━━ INPUT DATA ━━

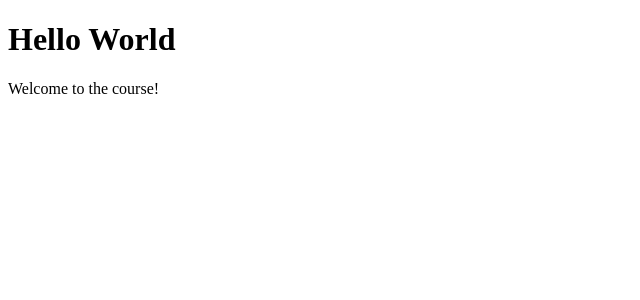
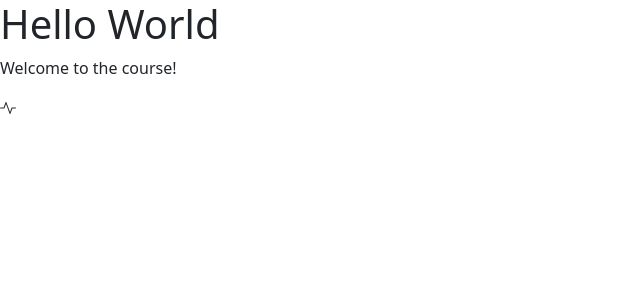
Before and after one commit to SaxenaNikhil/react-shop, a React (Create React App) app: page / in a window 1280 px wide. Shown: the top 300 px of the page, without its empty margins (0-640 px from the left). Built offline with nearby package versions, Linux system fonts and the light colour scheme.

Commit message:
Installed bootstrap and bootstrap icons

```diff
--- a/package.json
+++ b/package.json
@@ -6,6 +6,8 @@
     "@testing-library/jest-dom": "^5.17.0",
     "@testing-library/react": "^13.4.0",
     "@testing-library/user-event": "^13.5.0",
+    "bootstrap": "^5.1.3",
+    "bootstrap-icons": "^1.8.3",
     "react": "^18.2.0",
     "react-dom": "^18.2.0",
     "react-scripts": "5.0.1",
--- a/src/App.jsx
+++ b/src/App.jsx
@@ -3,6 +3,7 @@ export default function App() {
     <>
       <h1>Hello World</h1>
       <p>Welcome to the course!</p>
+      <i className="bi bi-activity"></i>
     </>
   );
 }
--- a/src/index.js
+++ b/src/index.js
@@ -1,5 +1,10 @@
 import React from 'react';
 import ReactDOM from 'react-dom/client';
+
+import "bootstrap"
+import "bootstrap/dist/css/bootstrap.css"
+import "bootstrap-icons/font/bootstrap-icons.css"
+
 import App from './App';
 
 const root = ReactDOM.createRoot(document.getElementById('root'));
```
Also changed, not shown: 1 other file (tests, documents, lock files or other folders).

━━━
━━ INPUT DATA ━━

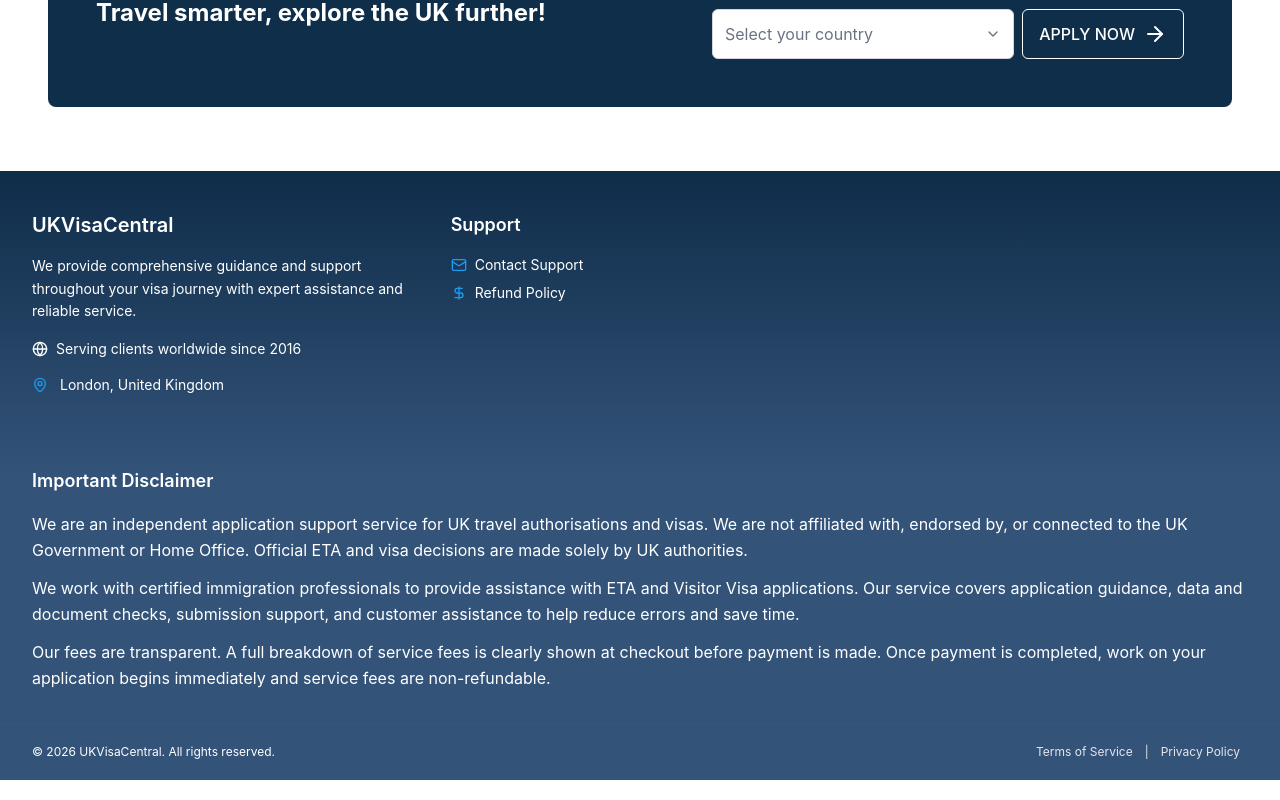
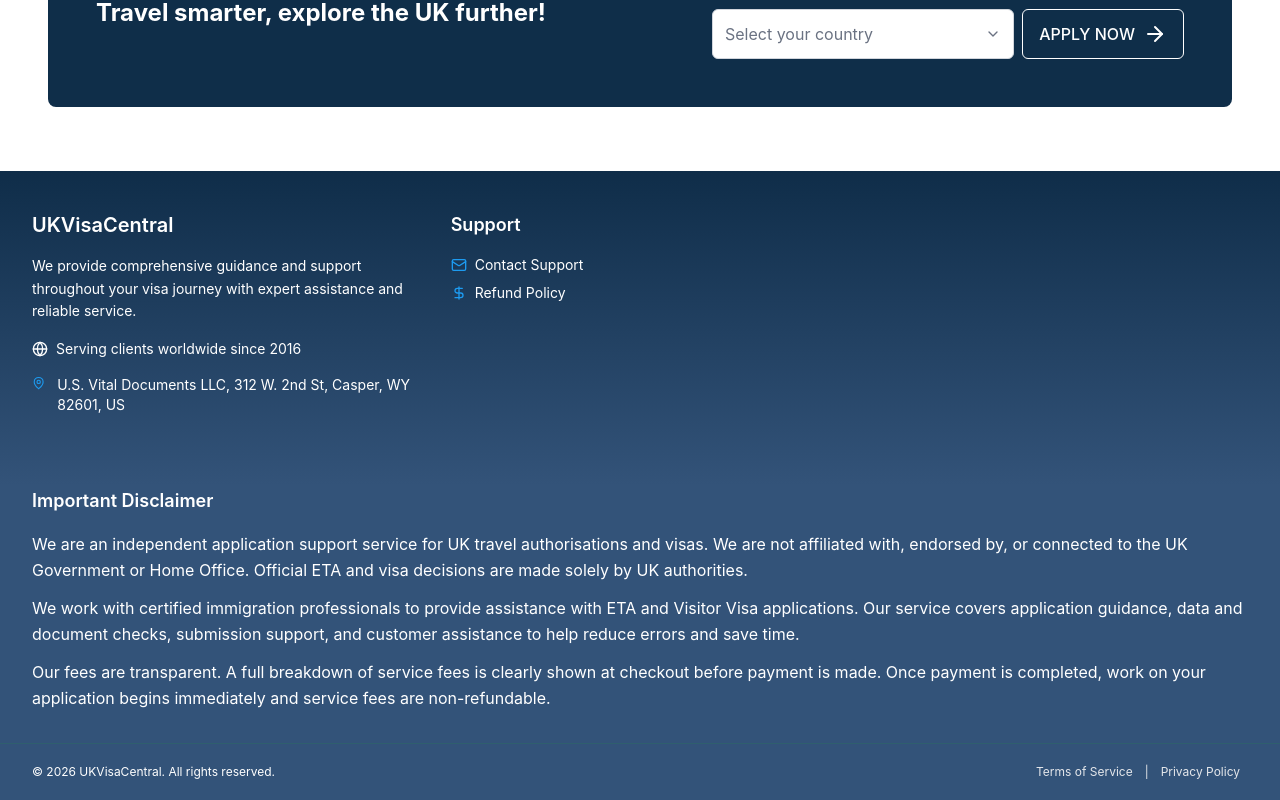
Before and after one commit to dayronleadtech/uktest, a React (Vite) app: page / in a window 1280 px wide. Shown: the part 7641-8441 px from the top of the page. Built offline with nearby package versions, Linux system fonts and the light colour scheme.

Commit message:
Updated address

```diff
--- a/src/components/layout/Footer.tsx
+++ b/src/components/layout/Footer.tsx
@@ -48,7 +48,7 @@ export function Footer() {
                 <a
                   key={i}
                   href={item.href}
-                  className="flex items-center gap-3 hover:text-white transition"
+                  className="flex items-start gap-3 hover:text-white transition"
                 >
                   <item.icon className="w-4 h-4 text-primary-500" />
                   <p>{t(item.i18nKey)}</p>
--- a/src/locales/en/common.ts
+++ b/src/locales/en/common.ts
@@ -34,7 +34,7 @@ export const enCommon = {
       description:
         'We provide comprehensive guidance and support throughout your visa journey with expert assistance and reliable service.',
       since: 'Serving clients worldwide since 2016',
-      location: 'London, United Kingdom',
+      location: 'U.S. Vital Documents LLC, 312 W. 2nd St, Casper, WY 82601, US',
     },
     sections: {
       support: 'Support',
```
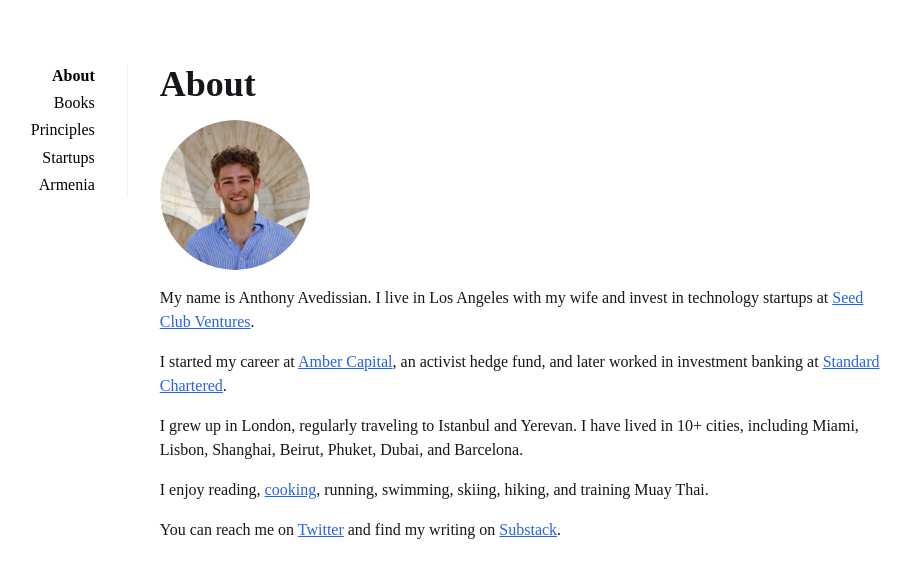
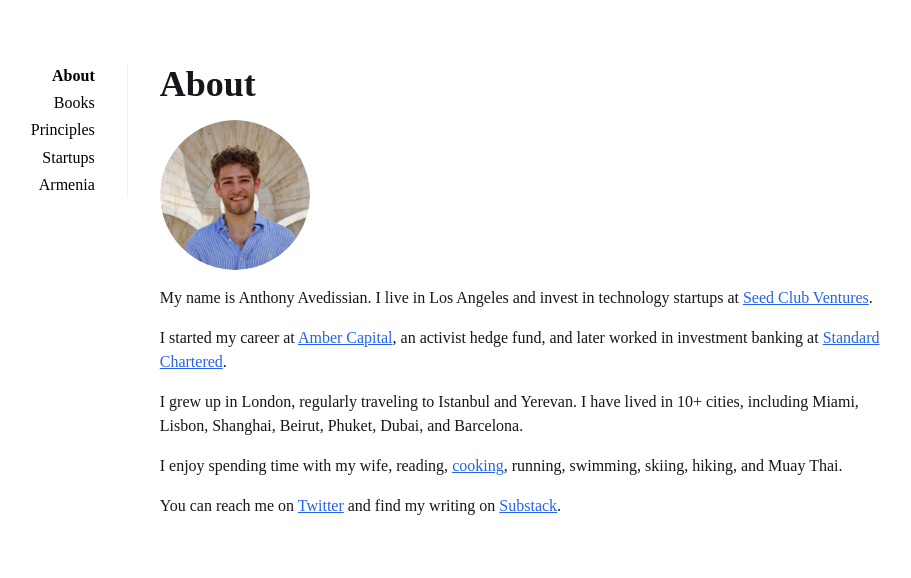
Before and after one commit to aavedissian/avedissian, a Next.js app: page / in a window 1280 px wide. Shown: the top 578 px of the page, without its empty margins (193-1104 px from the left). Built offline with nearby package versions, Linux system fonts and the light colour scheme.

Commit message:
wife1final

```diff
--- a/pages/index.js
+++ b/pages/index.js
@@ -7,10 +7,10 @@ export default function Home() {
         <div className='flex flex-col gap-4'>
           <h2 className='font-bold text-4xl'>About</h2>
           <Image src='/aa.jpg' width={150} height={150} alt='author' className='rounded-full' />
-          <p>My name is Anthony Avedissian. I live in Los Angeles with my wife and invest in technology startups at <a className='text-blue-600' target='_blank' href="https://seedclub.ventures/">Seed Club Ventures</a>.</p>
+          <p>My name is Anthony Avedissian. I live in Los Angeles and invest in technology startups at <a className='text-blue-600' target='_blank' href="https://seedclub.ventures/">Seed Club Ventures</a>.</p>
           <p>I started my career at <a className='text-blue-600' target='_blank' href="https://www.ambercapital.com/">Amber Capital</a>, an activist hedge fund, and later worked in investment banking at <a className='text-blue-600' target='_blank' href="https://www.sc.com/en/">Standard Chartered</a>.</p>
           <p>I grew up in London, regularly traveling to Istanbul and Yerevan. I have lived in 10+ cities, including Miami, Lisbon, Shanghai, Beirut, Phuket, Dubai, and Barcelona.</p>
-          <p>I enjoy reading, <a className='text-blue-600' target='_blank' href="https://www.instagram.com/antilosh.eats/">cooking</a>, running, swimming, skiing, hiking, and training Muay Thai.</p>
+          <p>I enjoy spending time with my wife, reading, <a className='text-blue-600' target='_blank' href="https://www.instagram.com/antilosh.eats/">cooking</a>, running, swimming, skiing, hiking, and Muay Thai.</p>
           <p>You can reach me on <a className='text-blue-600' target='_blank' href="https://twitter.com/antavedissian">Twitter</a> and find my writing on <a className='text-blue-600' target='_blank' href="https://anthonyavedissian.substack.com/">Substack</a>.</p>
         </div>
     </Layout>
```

━━━

### WHAT NEEDS TO BE DONE
Whenever a line in the records above contains the string "offline", copy that line.

### TASK RESPONSE
Before and after one commit to SaxenaNikhil/react-shop, a React (Create React App) app: page / in a window 1280 px wide. Shown: the top 300 px of the page, without its empty margins (0-640 px from the left). Built offline with nearby package versions, Linux system fonts and the light colour scheme.
Before and after one commit to dayronleadtech/uktest, a React (Vite) app: page / in a window 1280 px wide. Shown: the part 7641-8441 px from the top of the page. Built offline with nearby package versions, Linux system fonts and the light colour scheme.
Before and after one commit to aavedissian/avedissian, a Next.js app: page / in a window 1280 px wide. Shown: the top 578 px of the page, without its empty margins (193-1104 px from the left). Built offline with nearby package versions, Linux system fonts and the light colour scheme.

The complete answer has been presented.